Shot on 16mm in rural Utah in the early 90′s, Sure Fire is obscure American cinema at its finest. Josts style is very unique, containing many long scenes of dialogue, and beautiful photography of landscapes. This film contains some of the longest, most engaging monologues I’ve ever seen or heard, courtesy of the lead actor, Tom Blair. Blair is an amazingly strange actor that really gets into his roles. All I can really say is watch him work, it is fascinating.
The story was developed in accordance with the people Jost met in Utah and what was going on in their lives and the area at the time. The story concerns Tom Blair’s character, Wes, wanting to sell real estate to people moving to his town from California. It goes on to explore his relationship with the people close to him.
At times, the film feels like a weirder version of Twin Peaks, and that’s a very good thing. But it is no doubt a singular vision by a truly underground filmmaker. It is hard to find, but worth the hunt. -James Sinclair 7/07 Continue reading
« I was thinking about light and its relation to water and to life, and also its opposite – darkness or the night and death. I thought about how we have built entire cities of artificial light as refuge from the dark. »
Video treats light like water – it becomes a fluid on the video tube.
Water supports the fish like light supports man. Land is the death of the fish. Darkness is the death of man. »
Bill Viola, 1981

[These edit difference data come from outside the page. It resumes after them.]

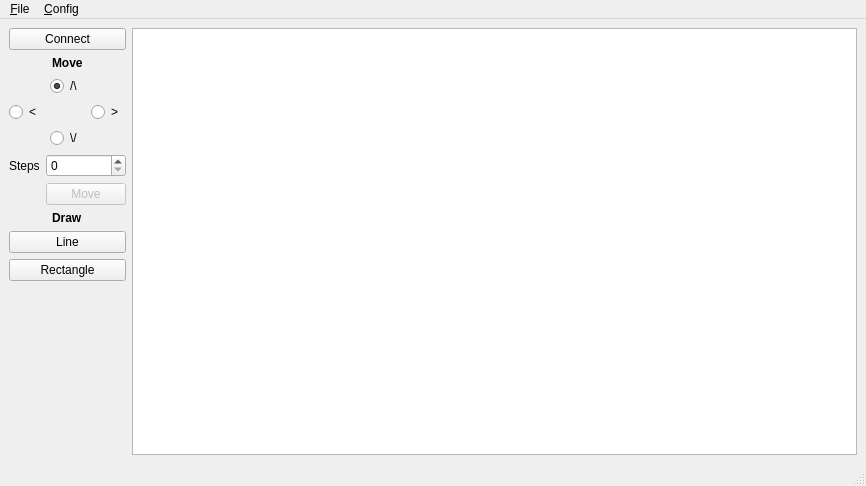
stvc/vxm-control, file src/mainwindow.ui: the form before one commit.
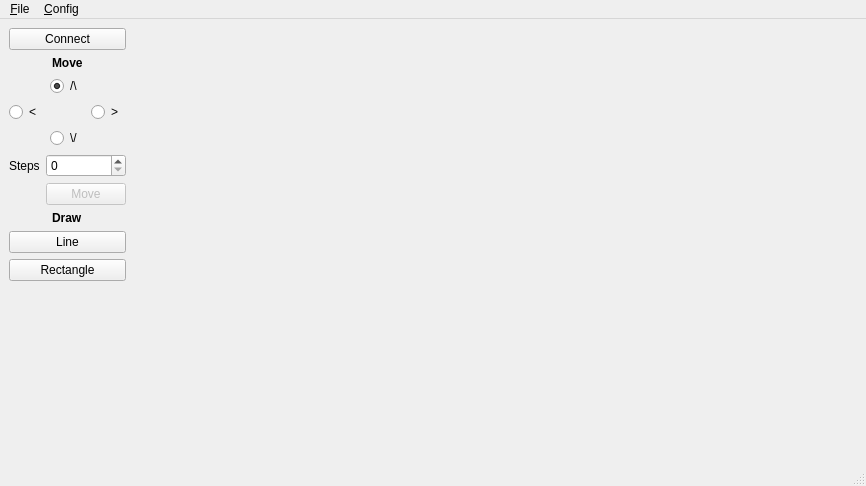
The form after the commit.

Commit message: simple implementation of camera support

```diff
--- a/src/mainwindow.ui
+++ b/src/mainwindow.ui
@@ -170,7 +170,14 @@
      </layout>
     </item>
     <item>
-     <widget class="QGraphicsView" name="cameraFeed"/>
+     <widget class="QStackedWidget" name="stackedWidget">
+      <property name="currentIndex">
+       <number>0</number>
+      </property>
+      <widget class="QWidget" name="page">
+       <layout class="QHBoxLayout" name="horizontalLayout_2"/>
+      </widget>
+     </widget>
     </item>
    </layout>
   </widget>
```
The commit also changes 3 other files.
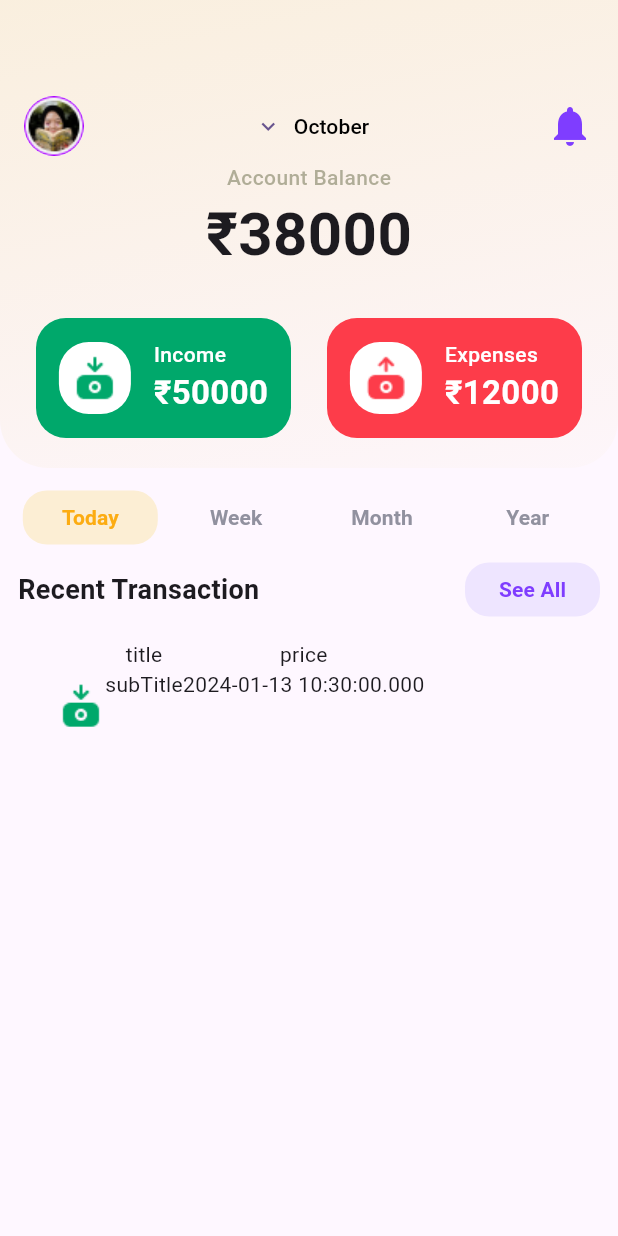
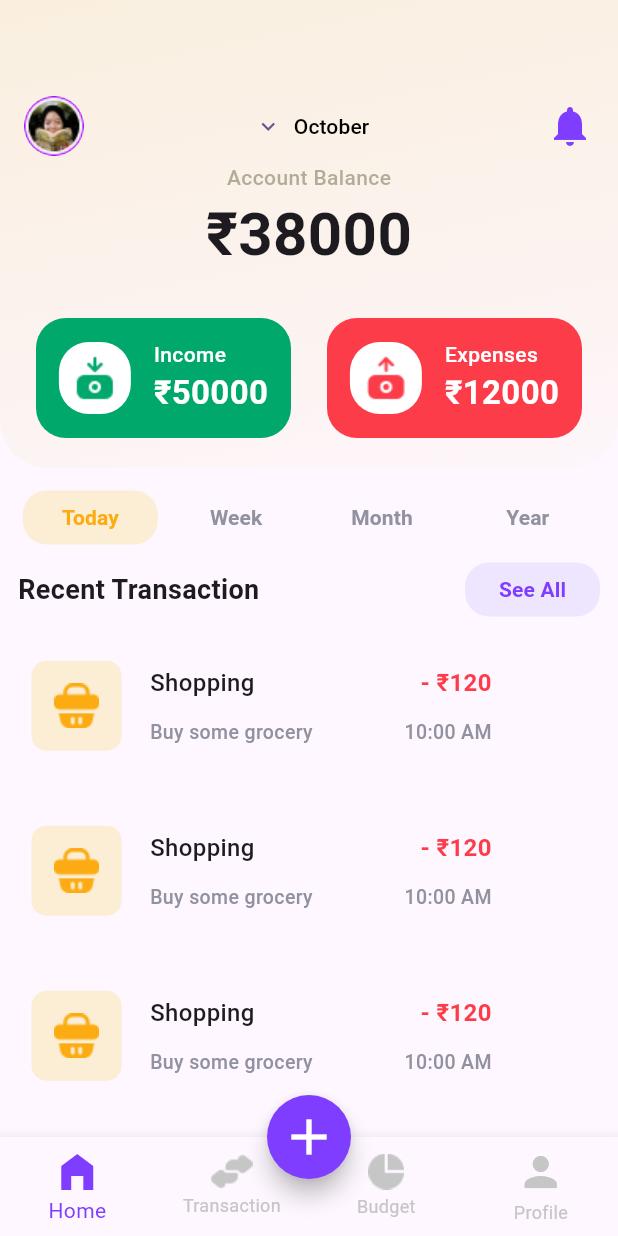
Before and after one commit to saurabhkumar-sk/cipher_schools_flutter_assignment, a Flutter app: the screen it shows after launch, after a tap on the "arrow forward ios" icon, after a tap on "Login", on a phone screen of 412 x 824 dp. Run offline on Flutter 3.47's test engine with Material 3 defaults, Android fonts, the phone set to English and light mode, and no system bars.

Commit message:
Income Screen , Expense screen and Home Screen UI are fully completed

```diff
--- a/lib/components/transaction_history_cus.dart
+++ b/lib/components/transaction_history_cus.dart
@@ -5,7 +5,7 @@ class TransactionHistory extends StatelessWidget {
   final String title;
   final String subTitle;
   final String price;
-  final DateTime dateTime;
+  final String dateTime;
   const TransactionHistory({
     super.key,
     required this.image,
@@ -17,33 +17,86 @@ class TransactionHistory extends StatelessWidget {
 
   @override
   Widget build(BuildContext context) {
-    return Container(
+    return Padding(
+      padding: const EdgeInsets.only(
+        left: 11,
+        right: 28,
+      ),
+      child: Container(
         height: 89,
-      width: 336,
+        width: double.infinity,
         decoration: BoxDecoration(
           borderRadius: BorderRadius.circular(24),
         ),
         child: Row(
           children: [
-          Image.asset(
+            Padding(
+              padding: const EdgeInsets.all(10.0),
+              child: Container(
+                decoration: BoxDecoration(
+                  borderRadius: BorderRadius.circular(10),
+                  color: const Color.fromRGBO(252, 238, 212, 1),
+                ),
+                height: 60,
+                width: 60,
+                child: Image.asset(
                   image.toString(),
                 ),
-          Column(
+              ),
+            ),
+            const SizedBox(width: 9),
+            Padding(
+              padding: const EdgeInsets.only(top: 0.0),
+              child: Column(
+                mainAxisAlignment: MainAxisAlignment.center,
+                crossAxisAlignment: CrossAxisAlignment.start,
                 children: [
-              Text(title),
-              Text(subTitle),
+                  Text(
+                    title,
+                    style: const TextStyle(
+                      fontSize: 16,
+                      fontWeight: FontWeight.w500,
+                    ),
+                  ),
+                  const SizedBox(height: 12),
+                  Text(
+                    subTitle,
+                    style: const TextStyle(
+                      fontSize: 13,
+                      fontWeight: FontWeight.w500,
+                      color: Color.fromRGBO(145, 145, 159, 1),
+                    ),
+                  ),
                 ],
               ),
+            ),
+            const SizedBox(width: 61),
             Column(
+              mainAxisAlignment: MainAxisAlignment.center,
+              crossAxisAlignment: CrossAxisAlignment.end,
               children: [
-              Text(price),
                 Text(
-                dateTime.toString(),
+                  price,
+                  style: const TextStyle(
+                    fontSize: 16,
+                    fontWeight: FontWeight.w600,
+                    color: Color.fromRGBO(253, 60, 74, 1),
+                  ),
+                ),
+                const SizedBox(height: 12),
+                Text(
+                  dateTime,
+                  style: const TextStyle(
+                    fontSize: 13,
+                    fontWeight: FontWeight.w500,
+                    color: Color.fromRGBO(145, 145, 159, 1),
+                  ),
                 ),
               ],
             )
           ],
         ),
+      ),
     );
   }
 }
--- /dev/null
+++ b/lib/screens/bottom_navigation_bar_screen.dart
@@ -0,0 +1,120 @@
+import 'package:cipher_schools_flutter_assignment/screens/home_screen.dart';
+import 'package:flutter/material.dart';
+
+class BottomNavigationBarScree extends StatefulWidget {
+  const BottomNavigationBarScree({Key? key}) : super(key: key);
+
+  @override
+  State<BottomNavigationBarScree> createState() =>
+      _BottomNavigationBarScreeState();
+}
+
+class _BottomNavigationBarScreeState extends State<BottomNavigationBarScree> {
+  final PageController pageController = PageController(initialPage: 0);
+  late int _selectedIndex = 0;
+
+  @override
+  Widget build(BuildContext context) {
+    return Scaffold(
+      extendBody: true,
+      body: PageView(
+        physics: const NeverScrollableScrollPhysics(),
+        controller: pageController,
+        children: const <Widget>[
+          Center(
+            child: HomeScreen(),
+          ),
+          Center(
+            child: Search(),
+          ),
+          Center(
+            child: Favourite(),
+          ),
+          Center(
+            child: Profile(),
+          ),
+        ],
+      ),
+      floatingActionButtonLocation: FloatingActionButtonLocation.centerDocked,
+      floatingActionButton: FloatingActionButton(
+        backgroundColor: const Color(0xFF7F3DFF),
+        shape: const CircleBorder(),
+        onPressed: () {},
+        child: const Icon(
+          Icons.add,
+          color: Colors.white,
+          size: 40,
+        ),
+      ),
+      bottomNavigationBar: BottomNavigationBar(
+        type: BottomNavigationBarType.fixed,
+        currentIndex: _selectedIndex,
+        selectedItemColor: const Color(0xFF7F3DFF),
+        unselectedItemColor: const Color(0xFFC6C6C6),
+        onTap: (index) {
+          setState(() {
+            _selectedIndex = index;
+            pageController.jumpToPage(index);
+          });
+        },
+        items: const [
+          BottomNavigationBarItem(
+            icon: Icon(
+              Icons.home_filled,
+              size: 32,
+            ),
+            label: 'Home',
+          ),
+          BottomNavigationBarItem(
+            icon: Image(
+              image: AssetImage("assets/images/Transaction.png"),
+            ),
+            label: 'Transaction',
+          ),
+          BottomNavigationBarItem(
+            icon: Image(
+              image: AssetImage("assets/images/pie chart.png"),
+            ),
+            label: 'Budget',
+          ),
+          BottomNavigationBarItem(
+            icon: Icon(
+              Icons.person,
+              size: 32,
+            ),
+            label: 'Profile',
+          ),
+        ],
+      ),
+    );
+  }
+}
+
+// Screens for the different bottom navigation items
+
+class Search extends StatelessWidget {
+  const Search({Key? key}) : super(key: key);
+
+  @override
+  Widget build(BuildContext context) {
+    return const Text('Search');
+  }
+}
+
+class Favourite extends StatelessWidget {
+  const Favourite({Key? key}) : super(key: key);
+
+  @override
+  Widget build(BuildContext context) {
+    return const Text('Favourites');
+  }
+}
+
+class Profile extends StatelessWidget {
+  const Profile({Key? key}) : super(key: key);
+
+  @override
+  Widget build(BuildContext context) {
+    return const Text('Profile');
+  }
+}
--- a/lib/screens/home_screen.dart
+++ b/lib/screens/home_screen.dart
@@ -1,5 +1,7 @@
 import 'package:cipher_schools_flutter_assignment/components/custombutton.dart';
 import 'package:cipher_schools_flutter_assignment/components/transaction_history_cus.dart';
+import 'package:cipher_schools_flutter_assignment/screens/expenses_screen.dart';
+import 'package:cipher_schools_flutter_assignment/screens/income_screen.dart';
 import 'package:flutter/material.dart';
 
 class HomeScreen extends StatelessWidget {
@@ -78,7 +80,16 @@ class HomeScreen extends StatelessWidget {
                 Row(
                   mainAxisAlignment: MainAxisAlignment.spaceEvenly,
                   children: [
-                    Container(
+                    GestureDetector(
+                      onTap: () {
+                        Navigator.push(
+                          context,
+                          MaterialPageRoute(
+                            builder: (context) => const IncomeScreen(),
+                          ),
+                        );
+                      },
+                      child: Container(
                         height: 80,
                         width: 170,
                         decoration: BoxDecoration(
@@ -124,7 +135,17 @@ class HomeScreen extends StatelessWidget {
                           ],
                         ),
                       ),
-                    Container(
+                    ),
+                    GestureDetector(
+                      onTap: () {
+                        Navigator.push(
+                          context,
+                          MaterialPageRoute(
+                            builder: (context) => const ExpensesScreen(),
+                          ),
+                        );
+                      },
+                      child: Container(
                         height: 80,
                         width: 170,
                         decoration: BoxDecoration(
@@ -168,6 +189,7 @@ class HomeScreen extends StatelessWidget {
                               ],
                             ),
                           ],
+                        ),
                       ),
                     ),
                   ],
@@ -230,13 +252,38 @@ class HomeScreen extends StatelessWidget {
             ),
           ),
           const SizedBox(height: 9),
-          TransactionHistory(
-            image: "assets/images/income.png",
-            title: "title",
-            subTitle: "subTitle",
-            price: "price",
-            dateTime: DateTime.now(),
+          const TransactionHistory(
+            image: "assets/images/shopping bag.png",
+            title: "Shopping",
+            subTitle: "Buy some grocery",
+            price: "- ₹120",
+            dateTime: "10:00 AM",
           ),
+          const SizedBox(height: 21),
+          const TransactionHistory(
+            image: "assets/images/shopping bag.png",
+            title: "Shopping",
+            subTitle: "Buy some grocery",
+            price: "- ₹120",
+            dateTime: "10:00 AM",
+          ),
+          const SizedBox(height: 21),
+          const TransactionHistory(
+            image: "assets/images/shopping bag.png",
+            title: "Shopping",
+            subTitle: "Buy some grocery",
+            price: "- ₹120",
+            dateTime: "10:00 AM",
+          ),
+          const SizedBox(height: 21),
+          const TransactionHistory(
+            image: "assets/images/shopping bag.png",
+            title: "Shopping",
+            subTitle: "Buy some grocery",
+            price: "- ₹120",
+            dateTime: "10:00 AM",
+          ),
+          const SizedBox(height: 21),
         ],
       ),
     );
--- a/lib/screens/sign_up_screen.dart
+++ b/lib/screens/sign_up_screen.dart
@@ -1,4 +1,4 @@
-import 'package:cipher_schools_flutter_assignment/screens/home_screen.dart';
+import 'package:cipher_schools_flutter_assignment/screens/bottom_navigation_bar_screen.dart';
 import 'package:flutter/material.dart';
 
 class SignUpScreen extends StatelessWidget {
@@ -230,7 +230,8 @@ class SignUpScreen extends StatelessWidget {
                       Navigator.push(
                           context,
                           MaterialPageRoute(
-                            builder: (context) => const HomeScreen(),
+                            builder: (context) =>
+                                const BottomNavigationBarScree(),
                           ));
                     },
                     child: const Text(
--- a/pubspec.yaml
+++ b/pubspec.yaml
@@ -63,7 +63,6 @@ flutter:
   # To add assets to your application, add an assets section, like this:
   assets:
     - assets/images/
-    - assets/svg/
 
   # An image asset can refer to one or more resolution-specific "variants", see
   # https://flutter.dev/assets-and-images/#resolution-aware
```
Also changed, not shown: lib/components/textfield.dart (added, +44 -0 lines), lib/screens/expenses_screen.dart (added, +143 -0 lines), lib/screens/income_screen.dart (added, +143 -0 lines), assets/images/Transaction.png (added), assets/images/car.png (added), assets/images/home.png (added), assets/images/pie chart.png (added), assets/images/recurring bill.png (added), assets/images/restaurant.png (added), assets/images/shopping bag.png (added), assets/images/user.png (added), assets/svg/Vector.svg (deleted). Lines whose indentation alone changed are shown as unchanged.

Hatsu-Yume (First Dream) is Bill Viola’s masterpiece, the greatest work by one of the most important video artists in the world. A spiritual allegory equating light and dark with life and death. Hatsu-Yume was produced in Japan in 1981 while Viola was artist-in-residence at the Sony Corporation. The title refers to Japanese folklore, wherein things done on the first day of a new year are significant. But the tape is not to be taken literally as a dream. For Viola, it’s more like the aboriginal concept of dreamtime, the creation of the world. That’s why, as a whole and in its parts, Hatsu-Yume progresses from darkness to light, stillness to motion, silence to sound, simplicity to complexity, nature to civilization. There are two interwoven themes: the dark water world of fish, and Buddhist rituals invoking the souls of dead ancestors. As in a dream, we frequently can’t tell if these wordless streams of image and sound are unfolding in real time, slow-motion or time-lapse. A work of extravagant pictorial beauty, Hatsu-Yume represents the most painterly use of light in the history of video. Form is content: the light that lures fish to their death protects human life. At once ominous, majestic, mystical and deeply spiritual, Hatsu-Yume is the work of a visionary poet of image and sound. Continue reading
Nhum is a construction foreman working in Bangkok. The political instability in Thailand has made its presence felt in all business sectors. Nhum suddenly finds himself out of jobs. He decides to head back to the northeast to attend a wedding during the Thai New Year in April — the hottest month of the year.
At the wedding in Khon Kaen, Nhum runs into Joy, a senior from his high school whom he used to have a crush on. They exchange their phone numbers.
Suddenly, we see an interview with the director’s family members, and we learn that the film itself is a semi-autobiography of the director’s life. The character of Nhum is as much a construct as it is real. From this point on, the film becomes the voyage of a young man into the labyrinths of the real and the imagined, the documentary and the fiction, the past and the present – and not only of his self but also of the Thai society writ large. Continue reading